» **Extracted data**
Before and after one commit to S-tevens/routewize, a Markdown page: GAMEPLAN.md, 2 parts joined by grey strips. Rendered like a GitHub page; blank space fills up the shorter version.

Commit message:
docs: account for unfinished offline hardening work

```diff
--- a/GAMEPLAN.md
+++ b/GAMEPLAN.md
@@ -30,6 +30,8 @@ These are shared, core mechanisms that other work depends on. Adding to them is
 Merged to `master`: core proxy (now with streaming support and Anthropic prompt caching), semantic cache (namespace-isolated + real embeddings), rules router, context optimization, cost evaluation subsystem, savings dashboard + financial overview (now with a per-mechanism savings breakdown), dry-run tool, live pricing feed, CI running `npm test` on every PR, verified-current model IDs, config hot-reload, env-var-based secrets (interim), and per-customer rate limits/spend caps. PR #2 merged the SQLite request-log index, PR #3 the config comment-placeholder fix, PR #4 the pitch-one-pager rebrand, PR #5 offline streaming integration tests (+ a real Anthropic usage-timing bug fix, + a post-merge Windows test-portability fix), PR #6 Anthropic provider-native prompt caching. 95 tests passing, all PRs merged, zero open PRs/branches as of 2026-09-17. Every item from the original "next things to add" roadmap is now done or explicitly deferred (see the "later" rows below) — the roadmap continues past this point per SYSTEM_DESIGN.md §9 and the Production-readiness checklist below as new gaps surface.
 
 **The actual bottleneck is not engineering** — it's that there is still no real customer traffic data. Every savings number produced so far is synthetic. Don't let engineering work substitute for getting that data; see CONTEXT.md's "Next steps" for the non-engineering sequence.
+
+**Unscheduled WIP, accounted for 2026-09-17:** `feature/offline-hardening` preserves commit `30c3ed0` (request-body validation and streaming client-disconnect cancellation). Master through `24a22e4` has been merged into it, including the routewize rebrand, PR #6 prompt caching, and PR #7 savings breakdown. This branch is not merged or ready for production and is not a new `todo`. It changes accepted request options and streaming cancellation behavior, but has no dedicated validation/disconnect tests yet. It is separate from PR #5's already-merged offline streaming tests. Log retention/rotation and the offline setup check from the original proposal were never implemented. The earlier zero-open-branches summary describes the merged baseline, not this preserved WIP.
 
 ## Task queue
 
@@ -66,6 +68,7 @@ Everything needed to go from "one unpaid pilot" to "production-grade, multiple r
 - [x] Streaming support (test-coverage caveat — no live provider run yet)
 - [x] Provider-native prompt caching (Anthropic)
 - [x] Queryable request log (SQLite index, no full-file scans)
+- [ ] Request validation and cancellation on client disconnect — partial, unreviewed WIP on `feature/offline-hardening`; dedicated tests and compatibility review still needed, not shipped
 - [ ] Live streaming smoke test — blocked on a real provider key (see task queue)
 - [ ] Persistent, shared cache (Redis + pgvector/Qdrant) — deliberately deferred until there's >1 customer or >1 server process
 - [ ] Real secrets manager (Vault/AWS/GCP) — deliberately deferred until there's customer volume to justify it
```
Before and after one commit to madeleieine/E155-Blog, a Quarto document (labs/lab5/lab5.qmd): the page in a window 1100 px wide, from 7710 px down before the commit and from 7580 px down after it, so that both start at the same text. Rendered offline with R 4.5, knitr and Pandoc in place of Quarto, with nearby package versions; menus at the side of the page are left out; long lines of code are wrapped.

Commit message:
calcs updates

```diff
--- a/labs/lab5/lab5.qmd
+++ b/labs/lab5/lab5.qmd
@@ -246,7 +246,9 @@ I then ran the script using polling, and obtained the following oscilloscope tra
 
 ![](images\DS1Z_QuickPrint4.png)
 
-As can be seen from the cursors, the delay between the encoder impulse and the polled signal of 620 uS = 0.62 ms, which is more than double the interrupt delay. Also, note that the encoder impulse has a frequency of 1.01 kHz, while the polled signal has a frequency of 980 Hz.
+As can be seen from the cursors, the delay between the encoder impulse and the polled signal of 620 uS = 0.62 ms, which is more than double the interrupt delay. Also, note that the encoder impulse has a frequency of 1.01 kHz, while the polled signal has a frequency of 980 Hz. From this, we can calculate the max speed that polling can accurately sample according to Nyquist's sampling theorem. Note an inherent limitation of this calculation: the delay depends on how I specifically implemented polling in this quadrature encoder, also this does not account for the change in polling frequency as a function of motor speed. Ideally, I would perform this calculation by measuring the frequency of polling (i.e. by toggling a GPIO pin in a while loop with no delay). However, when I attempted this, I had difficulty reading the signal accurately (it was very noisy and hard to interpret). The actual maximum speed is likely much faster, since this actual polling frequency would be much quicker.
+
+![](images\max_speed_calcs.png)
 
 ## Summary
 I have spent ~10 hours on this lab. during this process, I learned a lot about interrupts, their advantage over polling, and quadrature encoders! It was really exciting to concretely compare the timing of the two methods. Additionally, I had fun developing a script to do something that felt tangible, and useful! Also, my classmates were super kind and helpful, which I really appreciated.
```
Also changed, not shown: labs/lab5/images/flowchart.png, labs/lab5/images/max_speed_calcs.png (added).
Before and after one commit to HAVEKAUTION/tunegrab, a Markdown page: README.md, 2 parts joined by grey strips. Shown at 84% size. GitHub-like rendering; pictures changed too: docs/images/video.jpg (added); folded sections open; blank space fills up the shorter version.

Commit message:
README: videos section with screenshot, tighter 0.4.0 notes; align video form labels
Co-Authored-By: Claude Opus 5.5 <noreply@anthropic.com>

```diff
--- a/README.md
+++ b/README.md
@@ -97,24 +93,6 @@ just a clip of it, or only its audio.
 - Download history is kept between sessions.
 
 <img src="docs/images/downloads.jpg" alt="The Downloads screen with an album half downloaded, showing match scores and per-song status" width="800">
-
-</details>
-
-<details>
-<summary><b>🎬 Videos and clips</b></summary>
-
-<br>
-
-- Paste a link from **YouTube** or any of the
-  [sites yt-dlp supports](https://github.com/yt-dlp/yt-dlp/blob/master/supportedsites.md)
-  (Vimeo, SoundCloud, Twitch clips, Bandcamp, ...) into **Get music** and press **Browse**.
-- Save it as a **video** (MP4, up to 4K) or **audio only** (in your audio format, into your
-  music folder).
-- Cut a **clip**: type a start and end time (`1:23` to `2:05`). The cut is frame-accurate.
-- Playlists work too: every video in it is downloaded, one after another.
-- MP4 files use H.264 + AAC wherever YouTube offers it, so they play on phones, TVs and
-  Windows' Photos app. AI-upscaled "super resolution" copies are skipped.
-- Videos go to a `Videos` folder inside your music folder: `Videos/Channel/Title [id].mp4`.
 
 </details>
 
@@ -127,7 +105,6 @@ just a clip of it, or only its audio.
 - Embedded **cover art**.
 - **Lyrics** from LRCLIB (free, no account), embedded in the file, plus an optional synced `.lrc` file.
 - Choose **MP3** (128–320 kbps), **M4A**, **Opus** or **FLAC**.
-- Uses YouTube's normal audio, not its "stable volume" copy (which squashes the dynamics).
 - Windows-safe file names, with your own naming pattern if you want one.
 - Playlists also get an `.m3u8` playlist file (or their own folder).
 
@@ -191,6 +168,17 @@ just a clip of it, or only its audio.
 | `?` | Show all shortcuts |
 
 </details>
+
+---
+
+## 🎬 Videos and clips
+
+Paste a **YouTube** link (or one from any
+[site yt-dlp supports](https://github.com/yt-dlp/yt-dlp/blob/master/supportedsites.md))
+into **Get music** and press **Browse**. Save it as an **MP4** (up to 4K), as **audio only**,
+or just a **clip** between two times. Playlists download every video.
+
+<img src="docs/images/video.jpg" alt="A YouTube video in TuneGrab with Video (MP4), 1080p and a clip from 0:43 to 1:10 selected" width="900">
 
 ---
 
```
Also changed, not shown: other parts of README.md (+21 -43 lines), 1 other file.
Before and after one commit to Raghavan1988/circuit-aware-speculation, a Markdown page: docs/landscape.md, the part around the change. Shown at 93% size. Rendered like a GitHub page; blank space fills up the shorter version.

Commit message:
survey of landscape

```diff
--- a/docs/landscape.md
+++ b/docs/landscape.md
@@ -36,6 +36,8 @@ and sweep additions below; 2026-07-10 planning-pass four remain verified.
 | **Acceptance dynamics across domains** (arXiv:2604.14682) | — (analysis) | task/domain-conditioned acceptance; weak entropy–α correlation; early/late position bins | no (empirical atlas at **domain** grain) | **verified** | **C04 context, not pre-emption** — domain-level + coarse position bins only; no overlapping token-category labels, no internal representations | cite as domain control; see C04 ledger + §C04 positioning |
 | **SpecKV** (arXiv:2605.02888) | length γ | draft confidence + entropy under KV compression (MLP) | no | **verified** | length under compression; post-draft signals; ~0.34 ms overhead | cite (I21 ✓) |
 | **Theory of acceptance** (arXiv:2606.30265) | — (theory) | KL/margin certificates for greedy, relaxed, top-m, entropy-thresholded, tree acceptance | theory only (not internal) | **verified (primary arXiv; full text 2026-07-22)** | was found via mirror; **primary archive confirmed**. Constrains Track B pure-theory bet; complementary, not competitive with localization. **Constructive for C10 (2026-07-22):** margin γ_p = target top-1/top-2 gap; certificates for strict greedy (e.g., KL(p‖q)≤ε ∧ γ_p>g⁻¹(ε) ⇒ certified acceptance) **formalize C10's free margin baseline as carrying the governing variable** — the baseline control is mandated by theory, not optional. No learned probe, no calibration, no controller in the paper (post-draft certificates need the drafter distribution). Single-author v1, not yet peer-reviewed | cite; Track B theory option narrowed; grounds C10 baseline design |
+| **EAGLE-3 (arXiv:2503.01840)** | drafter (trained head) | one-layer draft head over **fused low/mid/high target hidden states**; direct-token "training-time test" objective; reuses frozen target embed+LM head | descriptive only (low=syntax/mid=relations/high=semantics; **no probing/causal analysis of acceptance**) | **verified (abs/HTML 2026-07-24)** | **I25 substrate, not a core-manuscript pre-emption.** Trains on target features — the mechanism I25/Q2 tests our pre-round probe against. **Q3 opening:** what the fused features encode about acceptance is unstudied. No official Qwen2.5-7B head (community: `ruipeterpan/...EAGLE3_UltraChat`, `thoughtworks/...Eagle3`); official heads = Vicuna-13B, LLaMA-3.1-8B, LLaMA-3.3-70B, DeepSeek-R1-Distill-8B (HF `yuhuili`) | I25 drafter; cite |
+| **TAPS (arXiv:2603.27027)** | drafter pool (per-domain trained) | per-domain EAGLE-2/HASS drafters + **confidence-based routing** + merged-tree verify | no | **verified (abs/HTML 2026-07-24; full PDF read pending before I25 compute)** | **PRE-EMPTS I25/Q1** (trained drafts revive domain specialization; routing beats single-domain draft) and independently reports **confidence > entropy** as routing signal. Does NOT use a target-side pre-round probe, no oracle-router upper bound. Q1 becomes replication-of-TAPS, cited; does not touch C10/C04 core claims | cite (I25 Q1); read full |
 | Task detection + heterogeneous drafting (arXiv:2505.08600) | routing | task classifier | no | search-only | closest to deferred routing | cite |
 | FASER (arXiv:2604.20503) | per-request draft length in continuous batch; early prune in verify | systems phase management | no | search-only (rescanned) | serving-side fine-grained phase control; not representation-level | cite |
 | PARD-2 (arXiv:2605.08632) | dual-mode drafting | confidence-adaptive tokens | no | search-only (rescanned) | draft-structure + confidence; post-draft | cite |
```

» **Description of the task**
Reproduce each line of the material containing the word "Opus".

» **Response area**
Co-Authored-By: Claude Opus 5.5 <noreply@anthropic.com>
 - Choose **MP3** (128–320 kbps), **M4A**, **Opus** or **FLAC**.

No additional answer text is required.